If you file litigation, the Wake County Local Rules will apply to your case. The Local Rules require mandatory disclosure of assets and debts. The list of documents you and your spouse must share with each other is extensive. Even more so if either of you own a business.
If you’re curious what type of documents you will need to turn over, take a look at Rule 11.6 for ED disclosures, Rule 9.2 and 10.3 for spousal support disclosures and Rules 6.2 and 10.2 for child support disclosures. The Certification of Initial Disclosures for Equitable Distribution and Certification of Initial Disclosures for Support cases puts these documents in a checklist format for you.
Despite your spouse sending documents required by the Local Rules, your attorney may advise you to ask for additional information through discovery requests. Discovery is a term used to describe the process by which you can ask the other party to turn over specific evidence. You can send your spouse Requests for Production of Documents, Interrogatories and Request for Admissions and they must answer. Click here to learn more about the discovery process.
Legal Remedies for Non-Compliance
If your spouse is evasive with financial documents, you do have legal remedies. If your spouse does not provide documents as required by the Local Rules, you may file a motion to compel. The same is true if he or she fails to answer your discovery requests. You can ask that attorneys fees be taxed to your spouse for the prosecution of the motion. If the Judge enters an order to compel, the other party must follow it. If he or she does not, you may file a motion to hold your spouse in contempt of court and ask for attorneys fees in that motion as well.

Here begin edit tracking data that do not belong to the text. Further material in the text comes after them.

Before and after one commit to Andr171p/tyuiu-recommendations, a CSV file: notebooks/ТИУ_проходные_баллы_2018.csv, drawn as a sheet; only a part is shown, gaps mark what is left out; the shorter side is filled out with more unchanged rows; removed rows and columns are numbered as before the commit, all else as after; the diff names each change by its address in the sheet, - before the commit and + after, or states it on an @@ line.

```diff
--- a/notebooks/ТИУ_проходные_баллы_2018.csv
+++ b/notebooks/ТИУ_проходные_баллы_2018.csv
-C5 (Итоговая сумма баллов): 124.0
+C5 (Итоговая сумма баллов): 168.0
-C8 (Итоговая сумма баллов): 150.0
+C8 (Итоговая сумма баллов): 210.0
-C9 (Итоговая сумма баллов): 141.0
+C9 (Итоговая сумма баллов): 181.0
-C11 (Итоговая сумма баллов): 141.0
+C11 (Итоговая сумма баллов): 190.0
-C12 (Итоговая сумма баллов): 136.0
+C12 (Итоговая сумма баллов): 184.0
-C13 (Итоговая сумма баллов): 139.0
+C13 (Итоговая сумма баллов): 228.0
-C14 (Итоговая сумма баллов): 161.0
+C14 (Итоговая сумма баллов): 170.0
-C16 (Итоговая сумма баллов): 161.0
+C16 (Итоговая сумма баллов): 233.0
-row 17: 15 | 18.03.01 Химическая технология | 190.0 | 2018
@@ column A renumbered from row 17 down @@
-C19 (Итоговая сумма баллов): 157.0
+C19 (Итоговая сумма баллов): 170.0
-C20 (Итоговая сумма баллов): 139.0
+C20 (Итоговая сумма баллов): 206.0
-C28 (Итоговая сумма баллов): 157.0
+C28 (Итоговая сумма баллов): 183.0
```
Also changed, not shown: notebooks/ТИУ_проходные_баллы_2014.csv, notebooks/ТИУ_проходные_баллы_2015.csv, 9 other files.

If you believe your spouse is hiding assets, it’s very important to speak with a knowledgeable family law attorney to get the advice you need. Please contact our office as soon as possible to set up a consultation.